I represent people who go to Ascension for health care. And I represent people who work there. When I have doctors saying that staffing decisions that hospitals have made are putting patients in jeopardy, that’s a big warning sign.
Given Baldwin’s professed concern for Ascension’s five Milwaukee area facilities, I would have thought she would have been front and center trying to block the Advocate/Atrium merger since it resulted in about a dozen or so Wisconsin hospitals being run out of Charlotte. Aurora St Luke’s Medical Centre in Milwaukee is Wisconsin’s biggest hospital, and the Aurora hospital system is the state’s seventh largest employer.
When Illinois-based Advocate and Wisconsin-based Aurora announced their combination in 2017, they committed to maintaining dual headquarters and that the CEOs of both organizations would serve as co-heads of the merged organization. Aurora’s CEO was gone after 16 months. Six years later, Aurora became an outpost of a North Carolina hospital system.
I can find nary a word of protest from Baldwin about the Advocate/Atrium deal, and she knows the folks at Advocate Aurora quite well. According to public filings, individuals connected to Advocate Aurora contributed $30,000 to Baldwin’s 2018 election campaign, making her far and away the biggest recipient of any political candidate.

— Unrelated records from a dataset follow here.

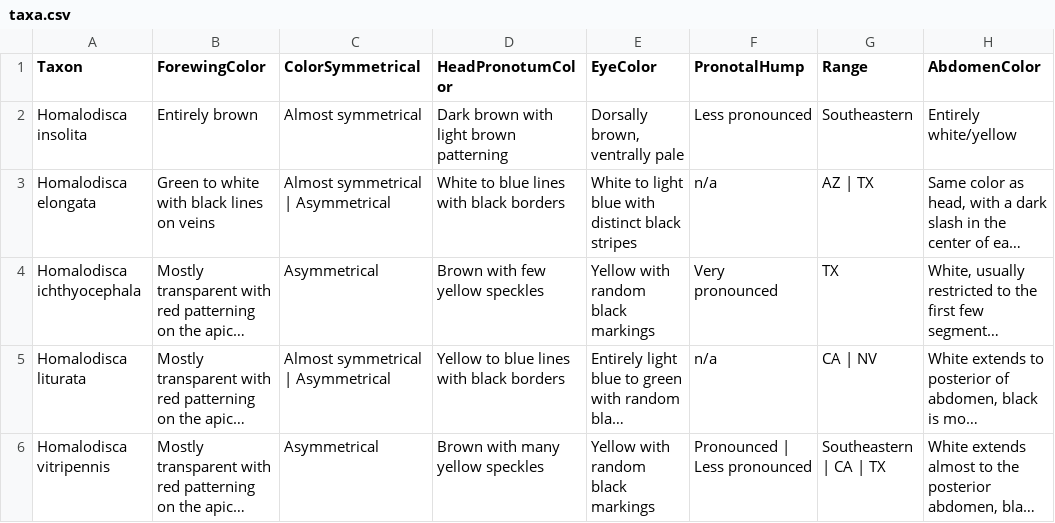
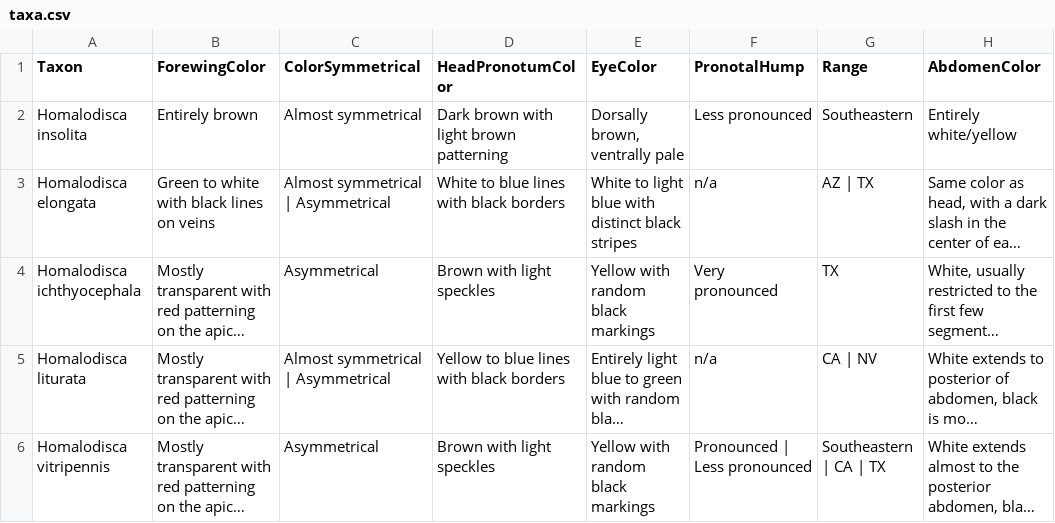
Before and after one commit to zdankowicz/homalodisca, a CSV file: identikit/kb/homalodisca/taxa.csv, drawn as a sheet; long unchanged cells end in …; the diff names each change by its address in the sheet, - before the commit and + after, or states it on an @@ line.

Commit message:
Update taxa.csv

```diff
--- a/identikit/kb/homalodisca/taxa.csv
+++ b/identikit/kb/homalodisca/taxa.csv
-D4 (HeadPronotumColor): Brown with few yellow speckles
+D4 (HeadPronotumColor): Brown with light speckles
-D6 (HeadPronotumColor): Brown with many yellow speckles
+D6 (HeadPronotumColor): Brown with light speckles
```
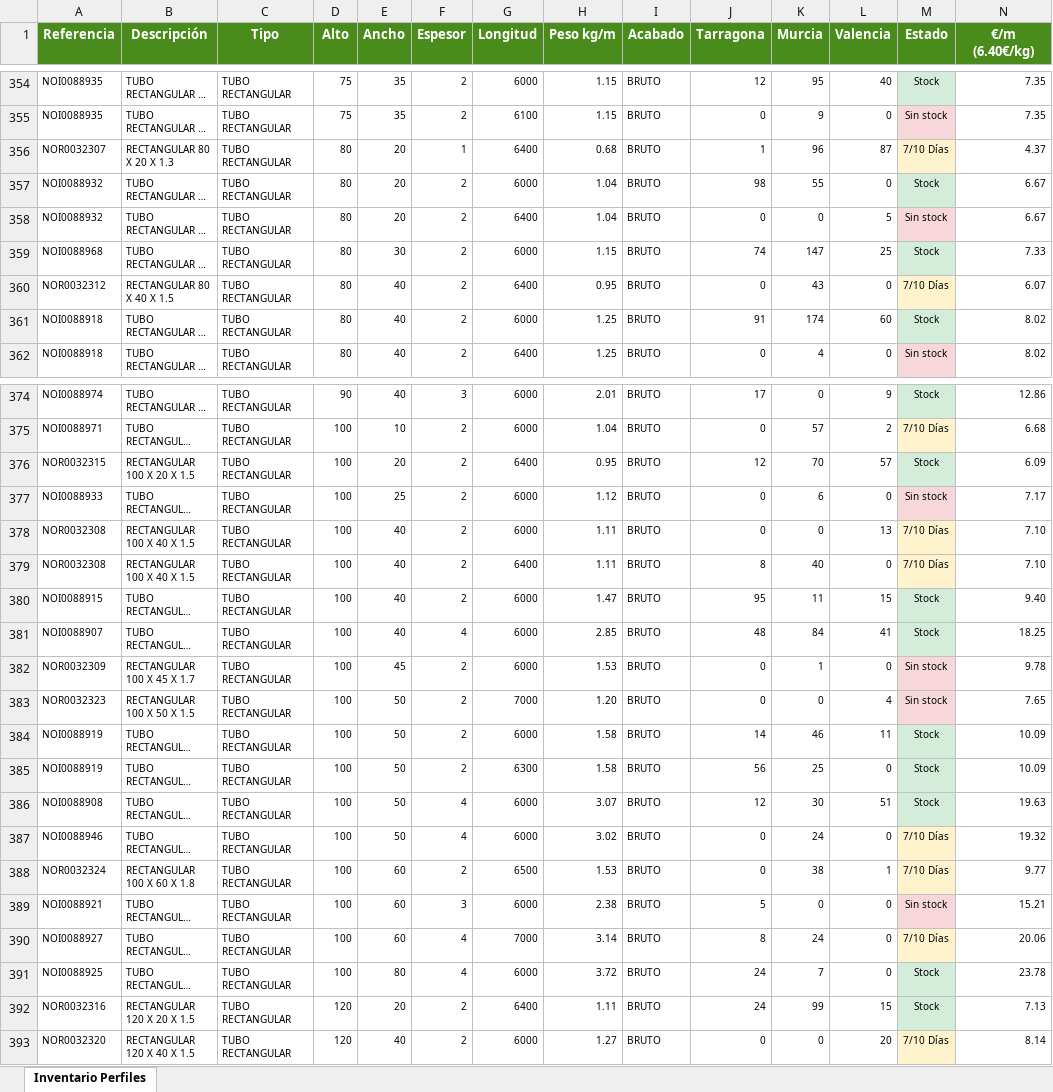
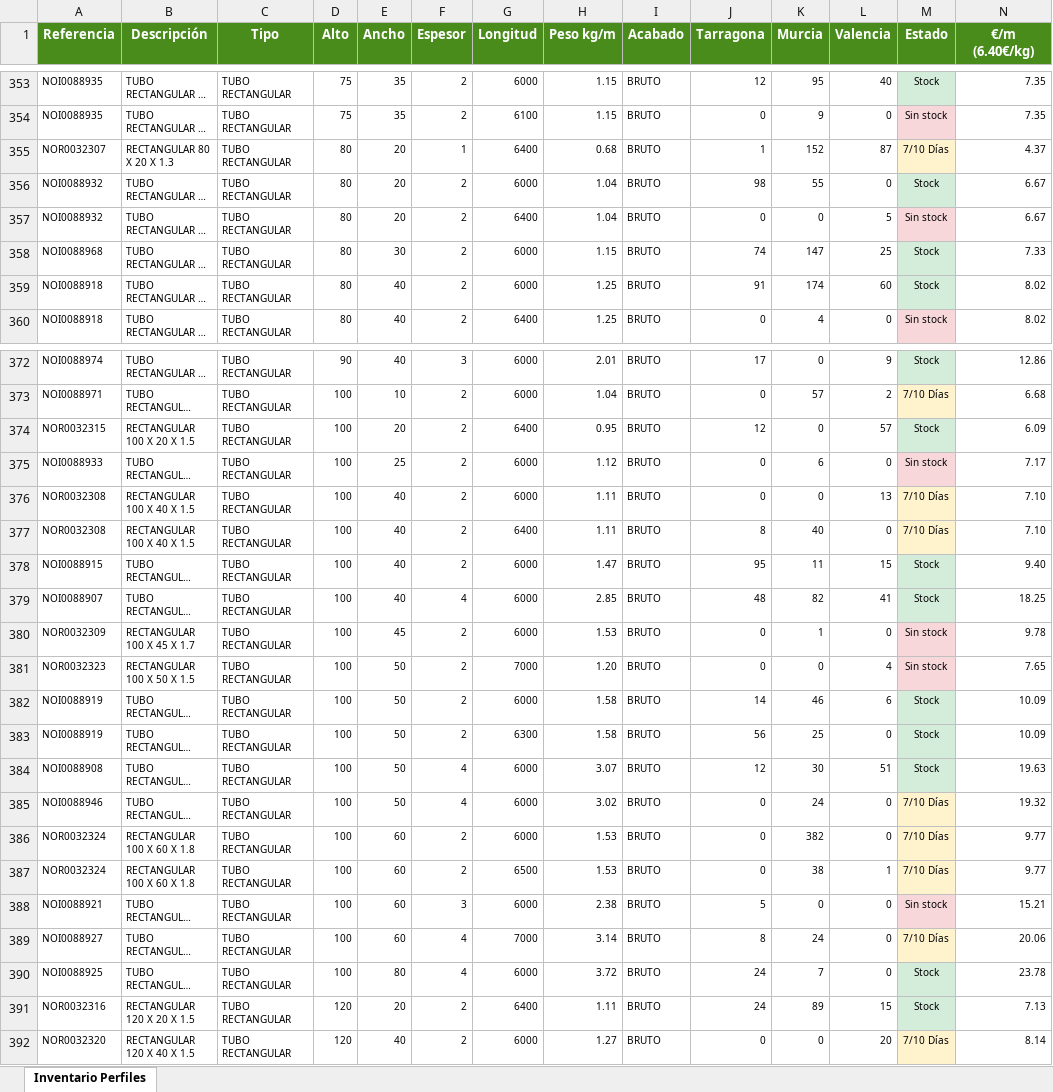
Before and after one commit to afcatalunya/normalizados, an Excel workbook: inventario_expandido.xlsx, sheet Inventario Perfiles, drawn as a sheet; only a part is shown, gaps mark what is left out; long unchanged cells end in …; values as stored, in another font and other column widths than the file's, no borders; removed rows and columns are numbered as before the commit, all else as after; the diff covers the shown part only; the diff names each change by its address in the sheet, - before the commit and + after, or states it on an @@ line.

```diff
--- a/inventario_expandido.xlsx (sheet Inventario Perfiles)
+++ b/inventario_expandido.xlsx (sheet Inventario Perfiles)
-K355 (Murcia): 96
+K355 (Murcia): 152
-row 360: NOR0032312 | RECTANGULAR 80 X 40 X 1.5 | TUBO RECTANGULAR | 80 | 40 | 2 | 6400 | 0.95 | BRUTO | 0 | 43 | 0 | 7/10 Días | 6.07
-K374 (Murcia): 70
+K374 (Murcia): 0
-K379 (Murcia): 84
+K379 (Murcia): 82
-L382 (Valencia): 11
+L382 (Valencia): 6
+row 386: NOR0032324 | RECTANGULAR 100 X 60 X 1.8 | TUBO RECTANGULAR | 100 | 60 | 2 | 6000 | 1.53 | BRUTO | 0 | 382 | 0 | 7/10 Días | 9.77
-K391 (Murcia): 99
+K391 (Murcia): 89
```
Also changed, not shown: 1 removed row, 110 edited cells and cell formats elsewhere in this sheet, 3 other files.
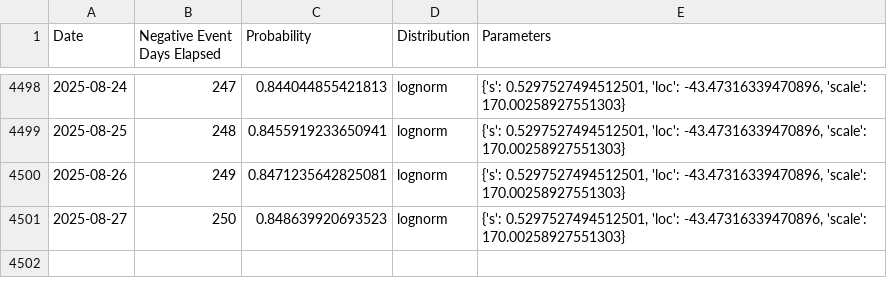
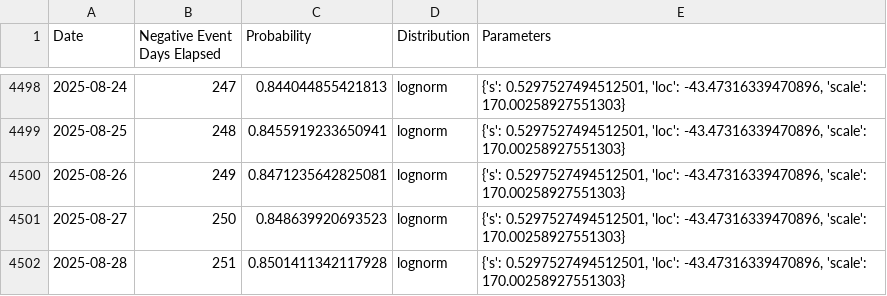
Before and after one commit to k-pantelidis/k-pantelidis.github.io, a CSV file: methodologies/ConditionalDistributionProbabilityEvents/data/df3n.csv, drawn as a sheet; only a part is shown, gaps mark what is left out; the diff names each change by its address in the sheet, - before the commit and + after, or states it on an @@ line.

```diff
--- a/methodologies/ConditionalDistributionProbabilityEvents/data/df3n.csv
+++ b/methodologies/ConditionalDistributionProbabilityEvents/data/df3n.csv
+row 4502: 2025-08-28 | 251 | 0.8501411342117928 | lognorm | {'s': 0.5297527494512501, 'loc': -43.47316339470896, 'scale': 170.00258927551303}
```
Also changed, not shown: methodologies/ConditionalDistributionProbabilityEvents/data/df1.csv, methodologies/ConditionalDistributionProbabilityEvents/data/df3p.csv, 5 other files.
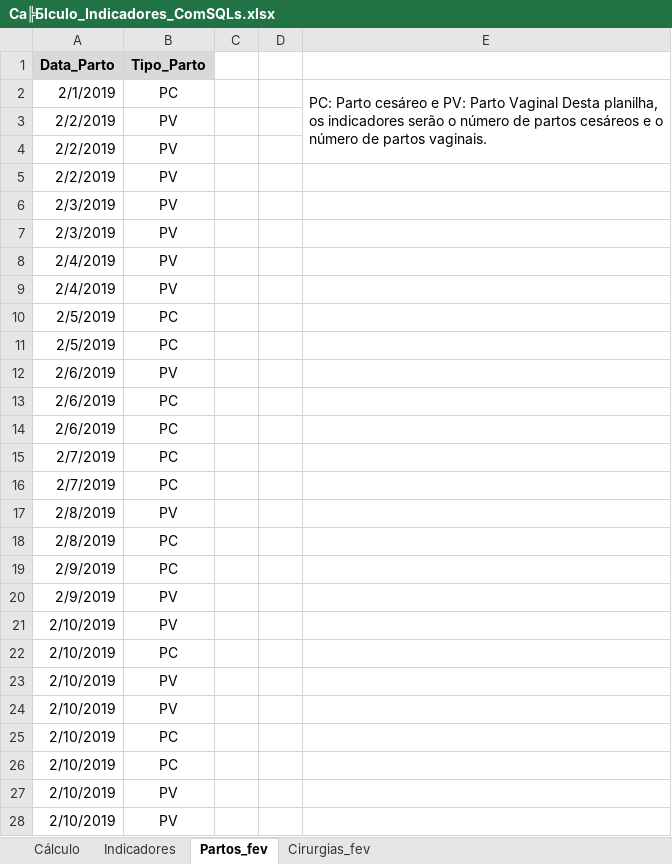
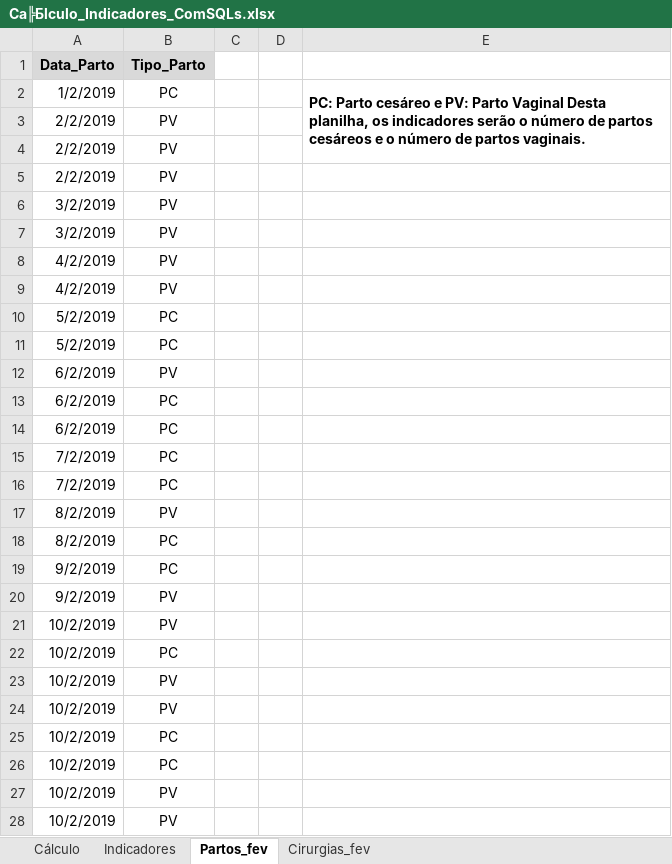
Before and after one commit to FeldmannJR/DS-2019-1, an Excel workbook: assets/Material_HE_TI-20190512/Ca╠Бlculo_Indicadores_ComSQLs.xlsx, sheet Partos_fev, drawn as a sheet; only a part is shown; values as stored, in another font and other column widths than the file's, no borders; the diff covers the shown part only; the diff names each change by its address in the sheet, - before the commit and + after, or states it on an @@ line.

```diff
--- a/assets/Material_HE_TI-20190512/Ca╠Бlculo_Indicadores_ComSQLs.xlsx (sheet Partos_fev)
+++ b/assets/Material_HE_TI-20190512/Ca╠Бlculo_Indicadores_ComSQLs.xlsx (sheet Partos_fev)
-A2 (Data_Parto): 2/1/2019
+A2 (Data_Parto): 1/2/2019
-E2 bold: off
+E2 bold: on
-A6:A7 (Data_Parto): 2/3/2019
+A6:A7 (Data_Parto): 3/2/2019
-A8:A9 (Data_Parto): 2/4/2019
+A8:A9 (Data_Parto): 4/2/2019
-A10:A11 (Data_Parto): 2/5/2019
+A10:A11 (Data_Parto): 5/2/2019
-A12:A14 (Data_Parto): 2/6/2019
+A12:A14 (Data_Parto): 6/2/2019
-A15:A16 (Data_Parto): 2/7/2019
+A15:A16 (Data_Parto): 7/2/2019
-A17:A18 (Data_Parto): 2/8/2019
+A17:A18 (Data_Parto): 8/2/2019
-A19:A20 (Data_Parto): 2/9/2019
+A19:A20 (Data_Parto): 9/2/2019
-A21:A28 (Data_Parto): 2/10/2019
+A21:A28 (Data_Parto): 10/2/2019
```
Also changed, not shown: 49 edited cells elsewhere in this sheet, sheet Cirurgias_fev, sheet Indicadores, sheet Cálculo, hidden cells, charts or pictures, 14 other files.
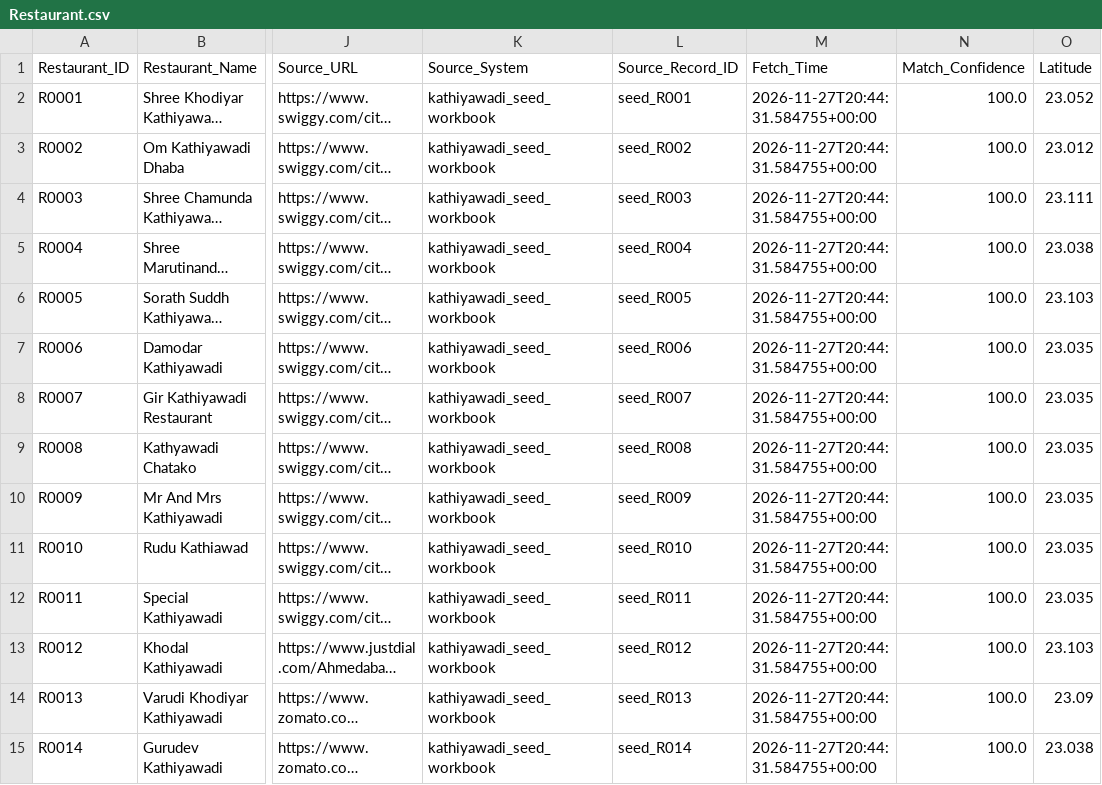
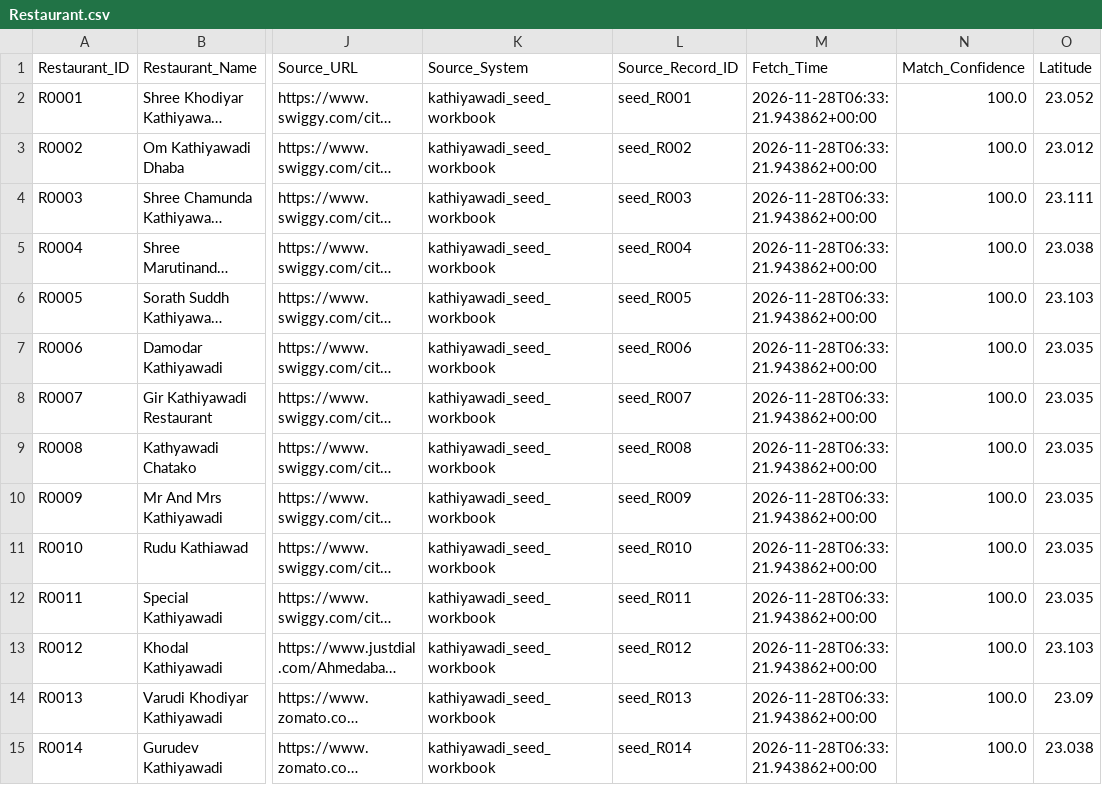
Before and after one commit to trambak001/data_restarant, a CSV file: data/curated/latest/Restaurant.csv, drawn as a sheet; only a part is shown, gaps mark what is left out; long unchanged cells end in …; the diff covers the shown part only; the diff names each change by its address in the sheet, - before the commit and + after, or states it on an @@ line.

```diff
--- a/data/curated/latest/Restaurant.csv
+++ b/data/curated/latest/Restaurant.csv
-M2:M15 (Fetch_Time): 2026-11-27T20:44:31.584755+00:00
+M2:M15 (Fetch_Time): 2026-11-28T06:33:21.943862+00:00
```
Also changed, not shown: 26 edited cells elsewhere in this file, data/curated/latest/Fact_Menu_Price.csv, data/monitoring/refresh_metrics.csv, 3 other files.
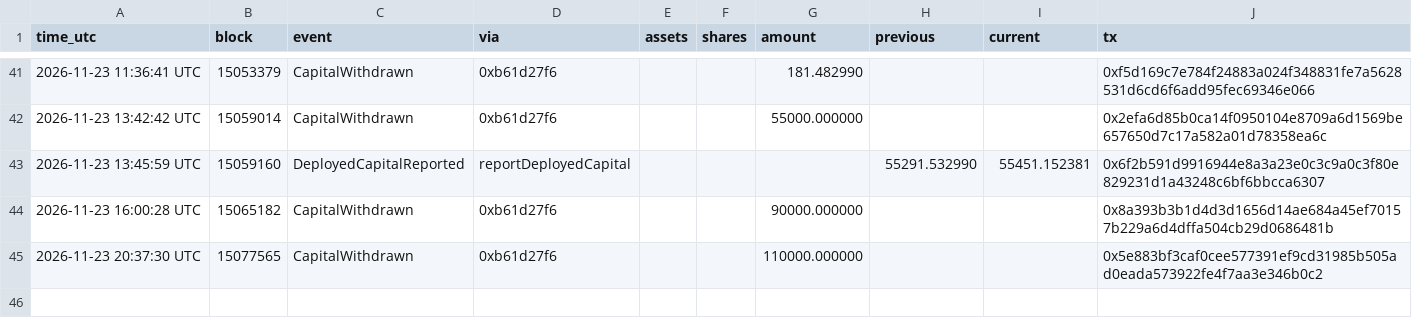
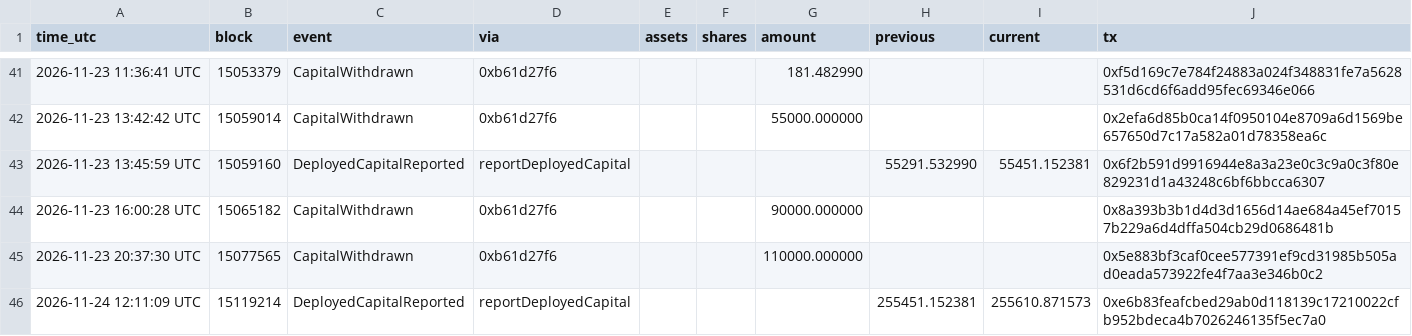
Before and after one commit to hansonhan0520-lang/rayls-verify, a CSV file: 2026-11-vault-walkthrough/data/fund_events.csv, drawn as a sheet; only a part is shown, gaps mark what is left out.

```diff
--- a/2026-11-vault-walkthrough/data/fund_events.csv
+++ b/2026-11-vault-walkthrough/data/fund_events.csv
@@ -45 +45,2 @@ time_utc,block,event,via,assets,shares,amount,previous,current,tx
 2026-11-23 20:37:30 UTC,15077565,CapitalWithdrawn,0xb61d27f6,,,110000.000000,,,0x5e883bf3caf0cee577391ef9cd31985b505ad0eada573922fe4f7aa3e346b0c2
+2026-11-24 12:11:09 UTC,15119214,DeployedCapitalReported,reportDeployedCapital,,,,255451.152381,255610.871573,0xe6b83feafcbed29ab0d118139c17210022cfb952bdeca4b7026246135f5ec7a0
```
Also changed, not shown: 2026-11-vault-walkthrough/data/vault_events.csv, 3 other files.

With regards to improving healthcare, Baldwin strikes me as full of baloney, and when I think baloney, I think Oscar Mayer. Quite fittingly, Oscar Mayer is based in Madison, Wisconsin’s state capital.